- 1 cup heavy cream chilled
- 1/2 cup granulated sugar
- Add the chilled heavy cream to a chilled bowl
- Add the granulated sugar

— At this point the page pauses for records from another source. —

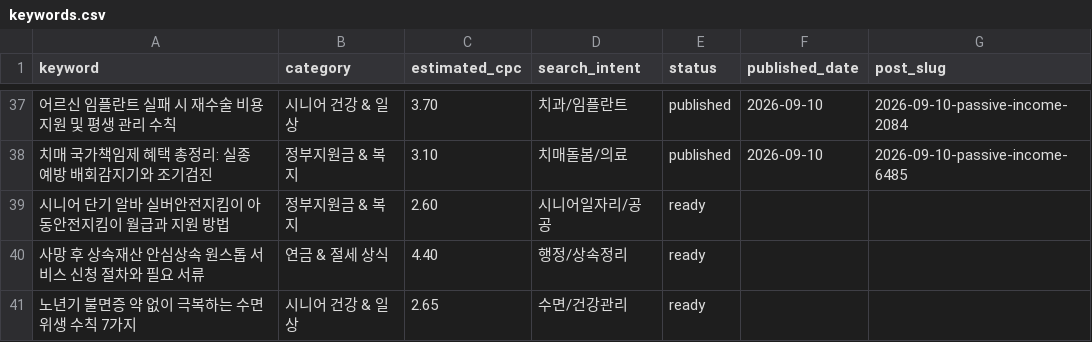
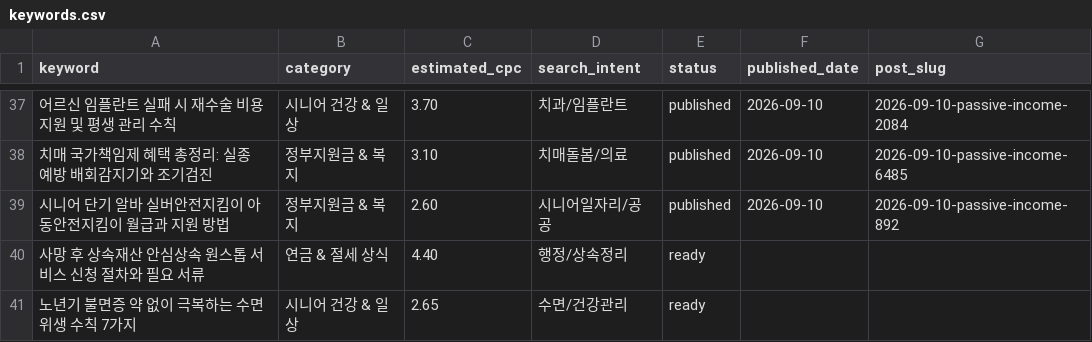
Before and after one commit to goldianpark/goldianpark.github.io, a CSV file: automation-pipeline/data/keywords.csv, drawn as a sheet; only a part is shown, gaps mark what is left out.

```diff
--- a/automation-pipeline/data/keywords.csv
+++ b/automation-pipeline/data/keywords.csv
@@ -38,3 +38,3 @@ keyword,category,estimated_cpc,search_intent,status,published_date,post_slug
 치매 국가책임제 혜택 총정리: 실종 예방 배회감지기와 조기검진,정부지원금 & 복지,3.10,치매돌봄/의료,published,2026-09-10,2026-09-10-passive-income-6485
-시니어 단기 알바 실버안전지킴이 아동안전지킴이 월급과 지원 방법,정부지원금 & 복지,2.60,시니어일자리/공공,ready,,
+시니어 단기 알바 실버안전지킴이 아동안전지킴이 월급과 지원 방법,정부지원금 & 복지,2.60,시니어일자리/공공,published,2026-09-10,2026-09-10-passive-income-892
 사망 후 상속재산 안심상속 원스톱 서비스 신청 절차와 필요 서류,연금 & 절세 상식,4.40,행정/상속정리,ready,,
```
Also changed, not shown: 7 other files.
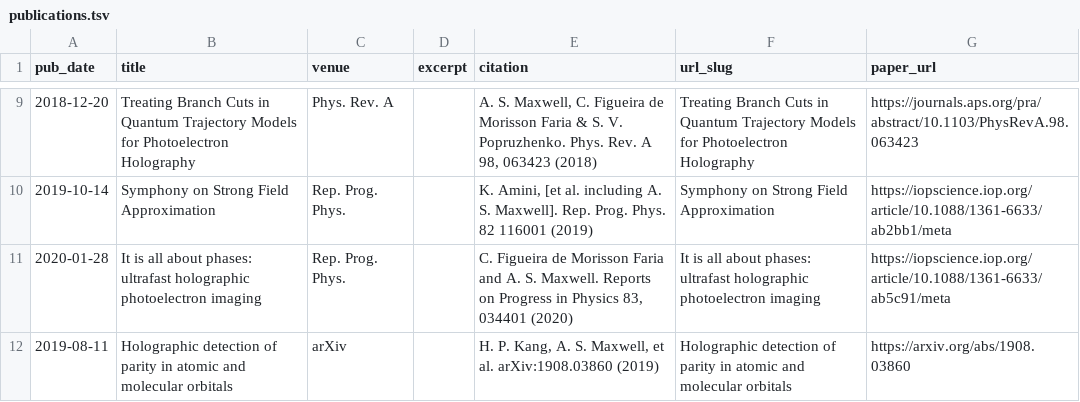
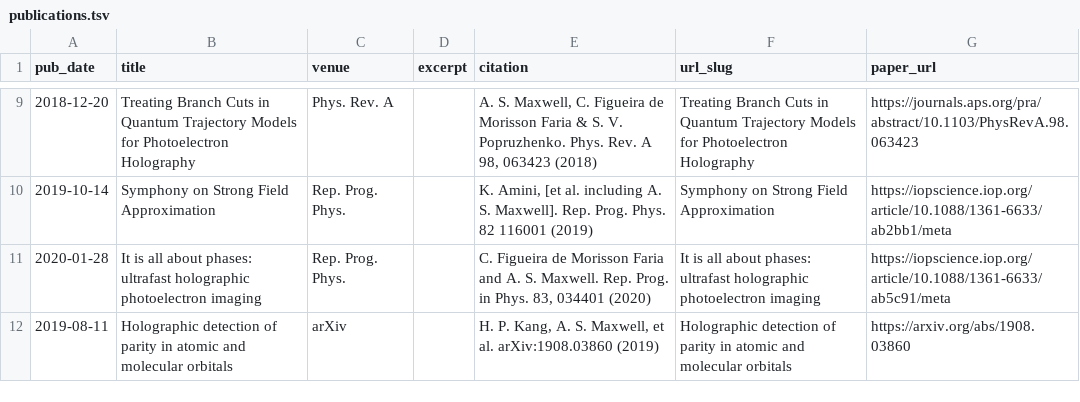
Before and after one commit to asmaxwell/academicpages.github.io, a TSV file: markdown_generator/publications.tsv, drawn as a sheet; only a part is shown, gaps mark what is left out.

```diff
--- a/markdown_generator/publications.tsv
+++ b/markdown_generator/publications.tsv
@@ -10,3 +10,3 @@ pub_date	title	venue	excerpt	citation	url_slug	paper_url
 2019-10-14	Symphony on Strong Field Approximation	Rep. Prog. Phys. 		K. Amini, [et al. including A. S. Maxwell]. Rep. Prog. Phys. 82 116001 (2019)	Symphony on Strong Field Approximation	https://iopscience.iop.org/article/10.1088/1361-6633/ab2bb1/meta
-2020-01-28	It is all about phases: ultrafast holographic photoelectron imaging	Rep. Prog. Phys. 		C. Figueira de Morisson Faria and A. S. Maxwell. Reports on Progress in Physics 83, 034401 (2020)	It is all about phases: ultrafast holographic photoelectron imaging	https://iopscience.iop.org/article/10.1088/1361-6633/ab5c91/meta
+2020-01-28	It is all about phases: ultrafast holographic photoelectron imaging	Rep. Prog. Phys. 		C. Figueira de Morisson Faria and A. S. Maxwell. Rep. Prog. in Phys. 83, 034401 (2020)	It is all about phases: ultrafast holographic photoelectron imaging	https://iopscience.iop.org/article/10.1088/1361-6633/ab5c91/meta
 2019-08-11	Holographic detection of parity in atomic and molecular orbitals	arXiv		H. P. Kang, A. S. Maxwell, et al. arXiv:1908.03860 (2019)	Holographic detection of parity in atomic and molecular orbitals	https://arxiv.org/abs/1908.03860
```
Also changed, not shown: 2 other files.
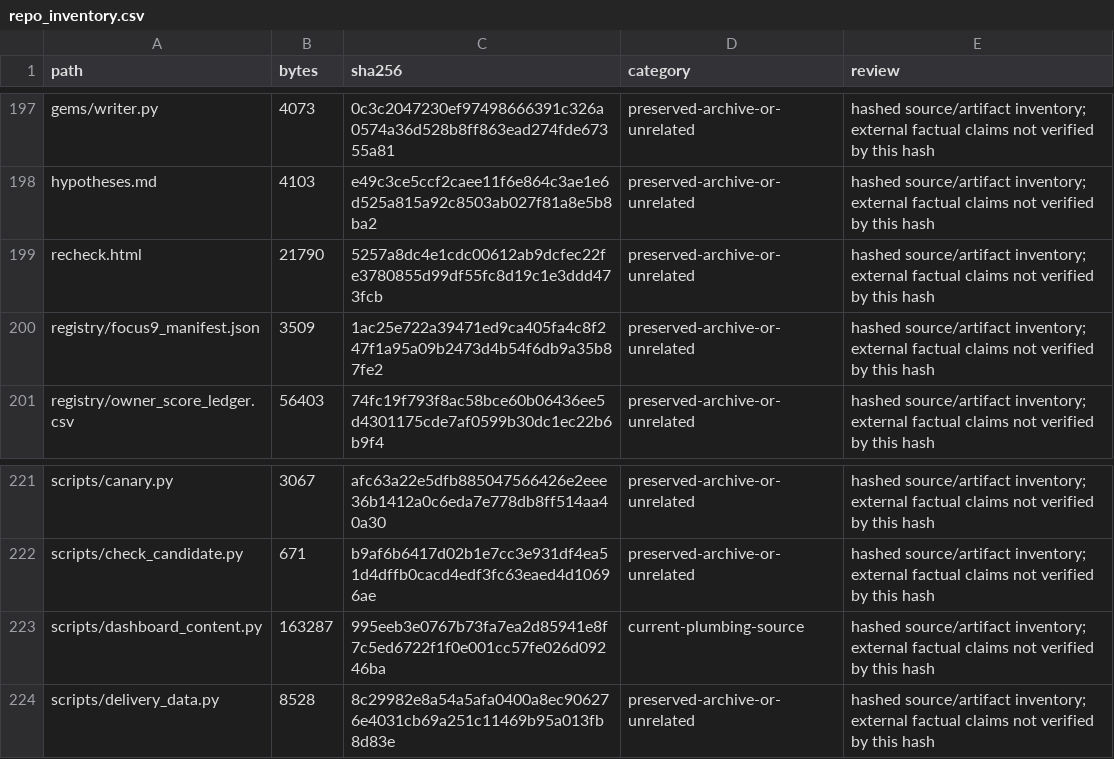
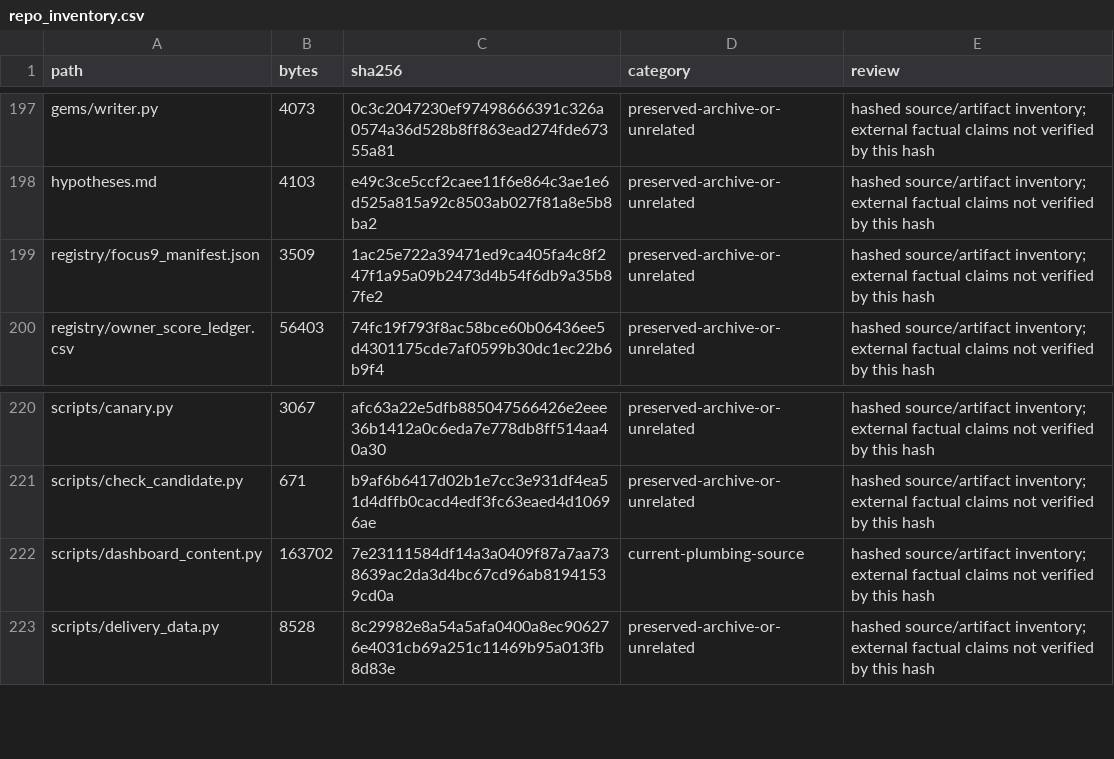
Before and after one commit to karagemop466-tech/Korea7, a CSV file: data/canonical/repo_inventory.csv, drawn as a sheet; only a part is shown, gaps mark what is left out.

Commit message:
Record delivery verification; restore recheck wiring dropped by PR #74; refresh audit
- Independent re-reads of six CSLB records (Ace #829071, Genteel #1025814,
  Handyman Heroes #1003394, Expert Plumbing Solutions #977638, Bay Area
  Plumbing #757796, Fast Response #1024971) printed 2026-11-09 database
  timestamps and matched the published fields exactly — no drift.
- Fix main-branch regression: PR #74's merge (0dbe481) dropped PR #73's
  'import recheck_data' block from scripts/dashboard_content.py, orphaning
  recheck.html and leaving 6 tests red. Restored the two lines in their
  original position; Pages builds 11/11 PASS (18 pages, 34 tables, 768
  rows, 136 sources); pytest 183 passed + 18 subtests; privacy sweep
  143 files / 0 matches; audit 0 broken links/anchors, 0 parse failures.
- Documents the instant-duration Pages build failures for 85f83ab/e566899
  (transient, per concurrent session arena/cbeddf30-korea7's identical
  observation) and makes this merge the retry trigger.

Co-authored-by: arena-agent <297053741+arena-agent@users.noreply.github.com>

```diff
--- a/data/canonical/repo_inventory.csv
+++ b/data/canonical/repo_inventory.csv
@@ -198,3 +198,2 @@ gems/writer.py,4073,0c3c2047230ef97498666391c326a0574a36d528b8ff863ead274fde6735
 hypotheses.md,4103,e49c3ce5ccf2caee11f6e864c3ae1e6d525a815a92c8503ab027f81a8e5b8ba2,preserved-archive-or-unrelated,hashed source/artifact inventory; external factual claims not verified by this hash
-recheck.html,21790,5257a8dc4e1cdc00612ab9dcfec22fe3780855d99df55fc8d19c1e3ddd473fcb,preserved-archive-or-unrelated,hashed source/artifact inventory; external factual claims not verified by this hash
 registry/focus9_manifest.json,3509,1ac25e722a39471ed9ca405fa4c8f247f1a95a09b2473d4b54f6db9a35b87fe2,preserved-archive-or-unrelated,hashed source/artifact inventory; external factual claims not verified by this hash
@@ -222,3 +221,3 @@ scripts/canary.py,3067,afc63a22e5dfb885047566426e2eee36b1412a0c6eda7e778db8ff514
 scripts/check_candidate.py,671,b9af6b6417d02b1e7cc3e931df4ea51d4dffb0cacd4edf3fc63eaed4d10696ae,preserved-archive-or-unrelated,hashed source/artifact inventory; external factual claims not verified by this hash
-scripts/dashboard_content.py,163287,995eeb3e0767b73fa7ea2d85941e8f7c5ed6722f1f0e001cc57fe026d09246ba,current-plumbing-source,hashed source/artifact inventory; external factual claims not verified by this hash
+scripts/dashboard_content.py,163702,7e23111584df14a3a0409f87a7aa738639ac2da3d4bc67cd96ab81941539cd0a,current-plumbing-source,hashed source/artifact inventory; external factual claims not verified by this hash
 scripts/delivery_data.py,8528,8c29982e8a54a5afa0400a8ec906276e4031cb69a251c11469b95a013fb8d83e,preserved-archive-or-unrelated,hashed source/artifact inventory; external factual claims not verified by this hash
```
Also changed, not shown: 26 other files.
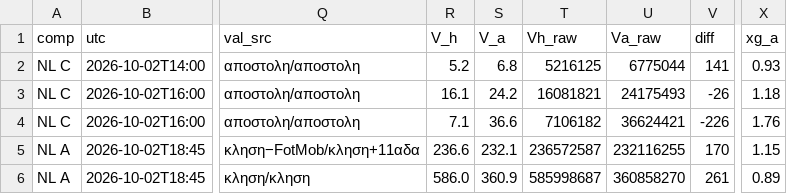
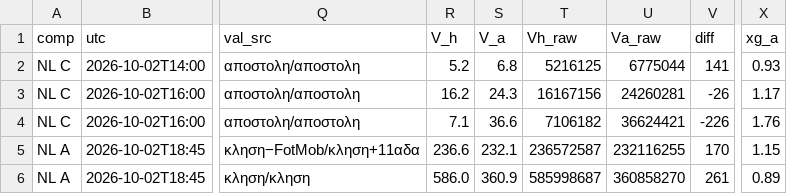
Before and after one commit to stelios1891-afk/xg-dashboard, a CSV file: intl_projections.csv, drawn as a sheet; only a part is shown, gaps mark what is left out; the diff names each change by its address in the sheet, - before the commit and + after, or states it on an @@ line.

```diff
--- a/intl_projections.csv
+++ b/intl_projections.csv
-R3 (V_h): 16.1
+R3 (V_h): 16.2
-S3 (V_a): 24.2
+S3 (V_a): 24.3
-T3 (Vh_raw): 16081821
+T3 (Vh_raw): 16167156
-U3 (Va_raw): 24175493
+U3 (Va_raw): 24260281
-X3 (xg_a): 1.18
+X3 (xg_a): 1.17
```
Also changed, not shown: intl_nl_shadow_2627.csv, 2 other files.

- Beat with chilled beaters until soft peaks form and the sugar is completely dissolved.